Requirement – Please retype all the data below exactly, line for line.

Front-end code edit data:
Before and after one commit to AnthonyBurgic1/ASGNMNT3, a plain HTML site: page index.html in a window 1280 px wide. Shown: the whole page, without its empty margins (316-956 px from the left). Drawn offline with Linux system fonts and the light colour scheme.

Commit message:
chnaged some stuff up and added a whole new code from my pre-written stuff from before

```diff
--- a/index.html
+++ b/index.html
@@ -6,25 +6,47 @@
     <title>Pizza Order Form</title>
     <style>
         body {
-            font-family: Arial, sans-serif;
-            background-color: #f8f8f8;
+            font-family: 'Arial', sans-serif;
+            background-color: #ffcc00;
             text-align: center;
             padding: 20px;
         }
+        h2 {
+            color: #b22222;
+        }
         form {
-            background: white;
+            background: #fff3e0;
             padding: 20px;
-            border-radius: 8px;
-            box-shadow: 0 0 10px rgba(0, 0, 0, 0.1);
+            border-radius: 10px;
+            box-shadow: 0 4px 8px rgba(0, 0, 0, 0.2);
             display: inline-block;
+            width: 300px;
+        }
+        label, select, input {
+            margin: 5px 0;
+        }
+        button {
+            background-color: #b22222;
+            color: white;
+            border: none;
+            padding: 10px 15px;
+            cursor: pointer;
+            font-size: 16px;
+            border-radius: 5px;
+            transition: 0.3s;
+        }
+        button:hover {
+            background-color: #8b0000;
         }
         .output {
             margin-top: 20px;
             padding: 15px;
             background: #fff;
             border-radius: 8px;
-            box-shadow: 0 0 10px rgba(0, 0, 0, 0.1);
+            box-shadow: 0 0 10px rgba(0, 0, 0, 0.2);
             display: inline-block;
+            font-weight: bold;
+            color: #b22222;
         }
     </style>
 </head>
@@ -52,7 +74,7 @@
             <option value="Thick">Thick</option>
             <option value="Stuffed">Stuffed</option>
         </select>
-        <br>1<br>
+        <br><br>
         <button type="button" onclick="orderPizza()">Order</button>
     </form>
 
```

Reply to the task –
Before and after one commit to AnthonyBurgic1/ASGNMNT3, a plain HTML site: page index.html in a window 1280 px wide. Shown: the whole page, without its empty margins (316-956 px from the left). Drawn offline with Linux system fonts and the light colour scheme.

Commit message:
chnaged some stuff up and added a whole new code from my pre-written stuff from before

```diff
--- a/index.html
+++ b/index.html
@@ -6,25 +6,47 @@
     <title>Pizza Order Form</title>
     <style>
         body {
-            font-family: Arial, sans-serif;
-            background-color: #f8f8f8;
+            font-family: 'Arial', sans-serif;
+            background-color: #ffcc00;
             text-align: center;
             padding: 20px;
         }
+        h2 {
+            color: #b22222;
+        }
         form {
-            background: white;
+            background: #fff3e0;
             padding: 20px;
-            border-radius: 8px;
-            box-shadow: 0 0 10px rgba(0, 0, 0, 0.1);
+            border-radius: 10px;
+            box-shadow: 0 4px 8px rgba(0, 0, 0, 0.2);
             display: inline-block;
+            width: 300px;
+        }
+        label, select, input {
+            margin: 5px 0;
+        }
+        button {
+            background-color: #b22222;
+            color: white;
+            border: none;
+            padding: 10px 15px;
+            cursor: pointer;
+            font-size: 16px;
+            border-radius: 5px;
+            transition: 0.3s;
+        }
+        button:hover {
+            background-color: #8b0000;
         }
         .output {
             margin-top: 20px;
             padding: 15px;
             background: #fff;
             border-radius: 8px;
-            box-shadow: 0 0 10px rgba(0, 0, 0, 0.1);
+            box-shadow: 0 0 10px rgba(0, 0, 0, 0.2);
             display: inline-block;
+            font-weight: bold;
+            color: #b22222;
         }
     </style>
 </head>
@@ -52,7 +74,7 @@
             <option value="Thick">Thick</option>
             <option value="Stuffed">Stuffed</option>
         </select>
-        <br>1<br>
+        <br><br>
         <button type="button" onclick="orderPizza()">Order</button>
     </form>
 
```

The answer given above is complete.